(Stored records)
+ + + + +
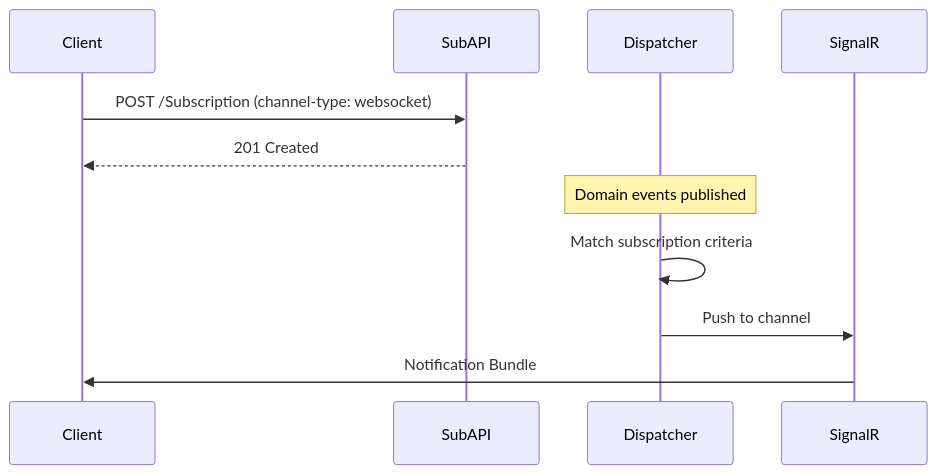
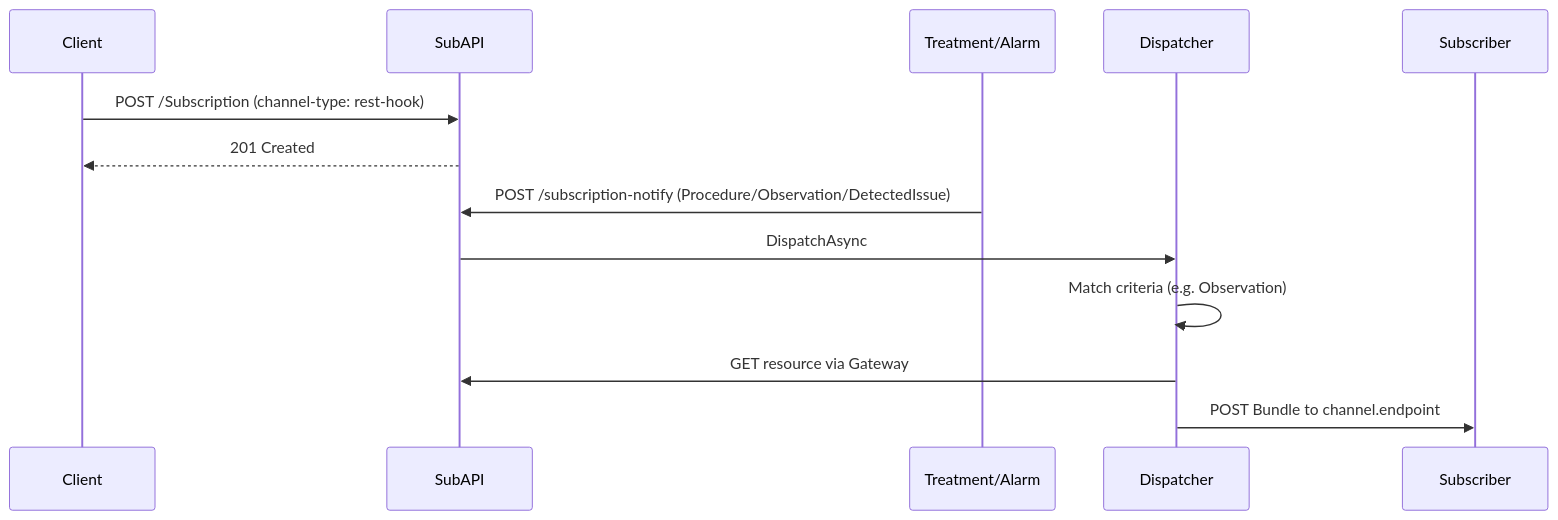
Before and after one commit to Ahmed-Shehzad/Dialysis: the third of 5 diagrams in docs/FHIR-AND-DOMAIN-FEATURES-PLAN.md, drawn with Mermaid. The commit also changed other lines of this file and 9 other files, not shown here.

Commit message:
Add FHIR export route to appsettings and introduce development settings for Cds, Fhir, and Reports services. Refactor SubscriptionDispatcher for improved subscription matching and notification handling. Update documentation to reflect implemented features and service architecture.

````diff
--- a/docs/FHIR-AND-DOMAIN-FEATURES-PLAN.md
+++ b/docs/FHIR-AND-DOMAIN-FEATURES-PLAN.md
@@ -123,14 +125,16 @@
 ```mermaid
 sequenceDiagram
     participant Client
     participant SubAPI
+    participant Treatment as Treatment/Alarm
     participant Dispatcher
-    participant SignalR
+    participant Subscriber
 
-    Client->>SubAPI: POST /Subscription (channel-type: websocket)
+    Client->>SubAPI: POST /Subscription (channel-type: rest-hook)
     SubAPI-->>Client: 201 Created
-    Note over Dispatcher: Domain events published
-    Dispatcher->>Dispatcher: Match subscription criteria
-    Dispatcher->>SignalR: Push to channel
-    SignalR->>Client: Notification Bundle
+    Treatment->>SubAPI: POST /subscription-notify (Procedure/Observation/DetectedIssue)
+    SubAPI->>Dispatcher: DispatchAsync
+    Dispatcher->>Dispatcher: Match criteria (e.g. Observation)
+    Dispatcher->>SubAPI: GET resource via Gateway
+    Dispatcher->>Subscriber: POST Bundle to channel.endpoint
 ```
````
+ + + + +
§ WORK INSTRUCTIONS: Count the lines of the data above where the string "PLAN" shows up; reply with the number only.

§ SOLVED EXERCISE: 3